According to Lafcadio Hearn, there is an old story attached to this bell that goes back over 500 years. During this time the Great Emperor Yongluo who was said to be the son of heaven, from the Ming Dynasty, commissioned the construction of a great bell. He ordered the bell be made of brass, gold, and silver so that when it rang it could be heard for over a hundred miles. He commissioned the work from a master bell maker and the work began. Sadly, the construction of this bell seemed to be an impossible labor. The bell maker worked night and day and hired all the master molders of the empire to create this goliath creation. Yet despite the most brilliant artisans and the best materials, the metals rebelled against each other and would not mingle. Twice the master bell smith tried to make the great bell and twice he failed.
Yongluo heard of the bell smith's failure and grew angry. He send him a letter that said:
"From the Mighty Yongluo, the Sublime Taizong, the Celestial and August -whose reign is called "Ming"- to Guanyu the Fuyin: twice thous hast betrayed the trust we have deigned graciously to place in thee. If thous fail a third time in fulfilling our command, thy head shall be severed from thy neck. Tremble, and obey."

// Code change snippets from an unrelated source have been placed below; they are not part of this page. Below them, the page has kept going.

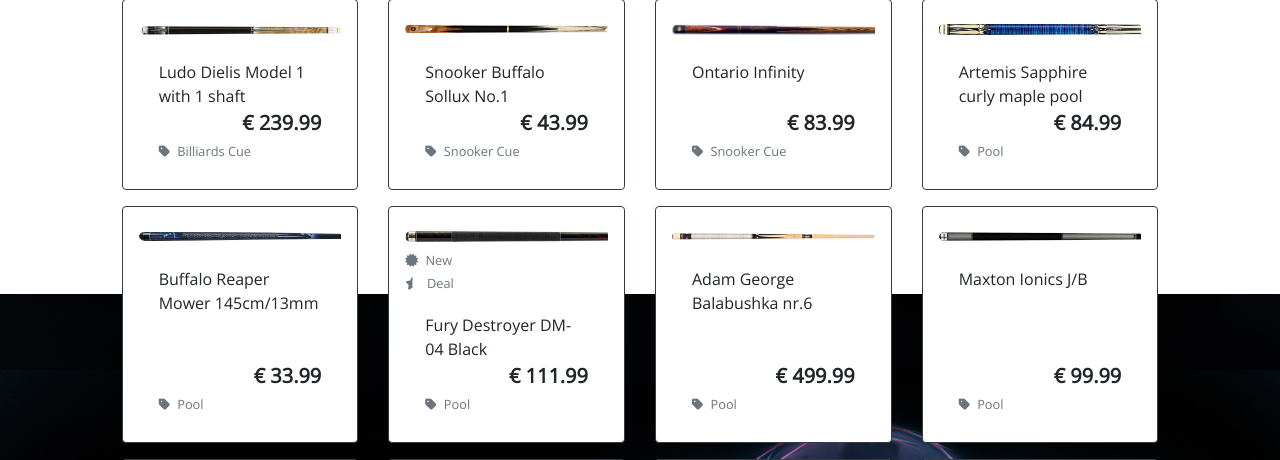
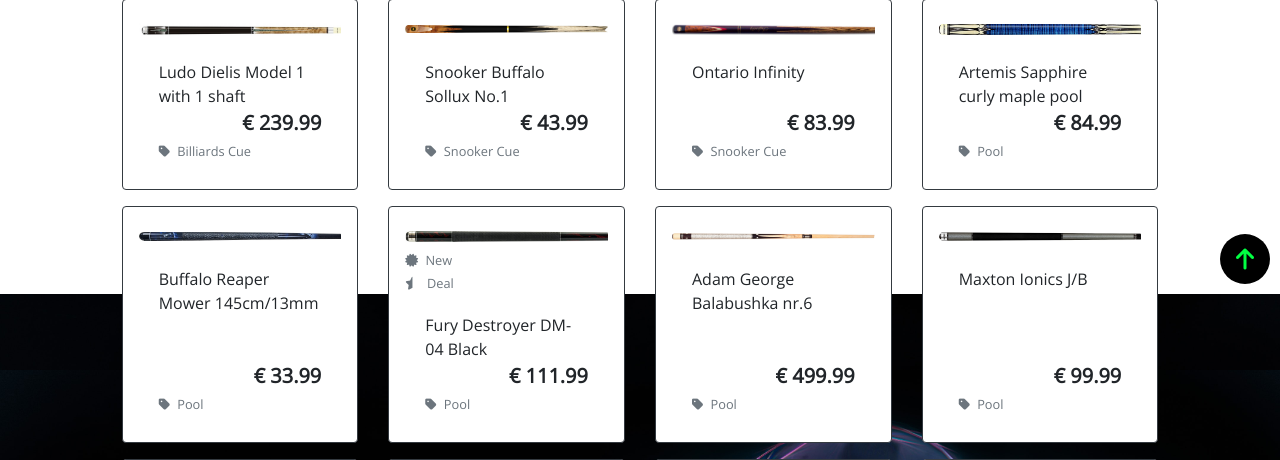
Before and after one commit to Code-Institute-Submissions/rb-cues, a Django app: page /products/ in a window 1280 px wide. Shown: the part 506-966 px from the top of the page. Run offline with Django 3.2, Linux system fonts and the light colour scheme; data comes from the database, SQL or seed files in the repository; some libraries are stand-ins or nearby versions; some web fonts are replaced.

Commit message:
Back to top button added

```diff
--- a/products/templates/products/products.html
+++ b/products/templates/products/products.html
@@ -98,4 +98,20 @@
             </div>
         </div>
     </div>
+    <div class="btt-button">
+        <a class="btt-link d-flex h-100">
+            <i class="fas fa-arrow-up text-green-rb mx-auto my-auto"></i>
+        </a>
+    </div>
 {% endblock %}
+
+{% block postloadjs %}
+    {{ block.super }}
+
+    <script type="text/javascript">
+        // Scroll to top
+		$('.btt-link').click(function(e) {
+			window.scrollTo(0,0)
+		})
+    </script>
+{% endblock %}
--- a/static/css/base.css
+++ b/static/css/base.css
@@ -81,6 +81,22 @@ h2 {
     color: #fff;
 }
 
+/* Back to top button */
+.btt-button {
+    height: 50px;
+    width: 50px;
+    position: fixed;
+    bottom: 10px;
+    right: 10px;
+    background-color: #000;
+    border-radius: 25px;
+    font-size: x-large;
+}
+
+.btt-link {
+    cursor: pointer;
+}
+
 /* navbar */
 .navbar-toggler {
     background-color: rgba(1,255,66,1);
```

The bell maker had a beautiful daughter, Ge-ai, who he loved above all other things in the world and she heard of the words the emperor had sent to her father. She loved her father greatly and set out to save his life. She went to a fortune teller to see if there was anything she could do to save her father's life. The fortune teller told her that the gold and brass in the bell would never meet in wedlock unless it was bound by the blood of a virgin. Ge-ai didn't think long on this, but she went straight to her father's foundry. There she found him preparing to cast the third bell. As the metal poured, she leaped into the liquefied metal and vanished. As she fell she cried out to her father that she died for love of him. Ge-ai's father tried to leap in after his beloved daughter, but he was held back and all stood speechless. Nothing of Ge-ai remained but a single red slipper.
The bell was cast and never had there been a bell of such beauty and size. When it rang, it could be heard for more than a hundred miles and people said that in its ring they could hear the sound of Ge-ai crying out. She cried out for her lost life and for her single, lost slipper.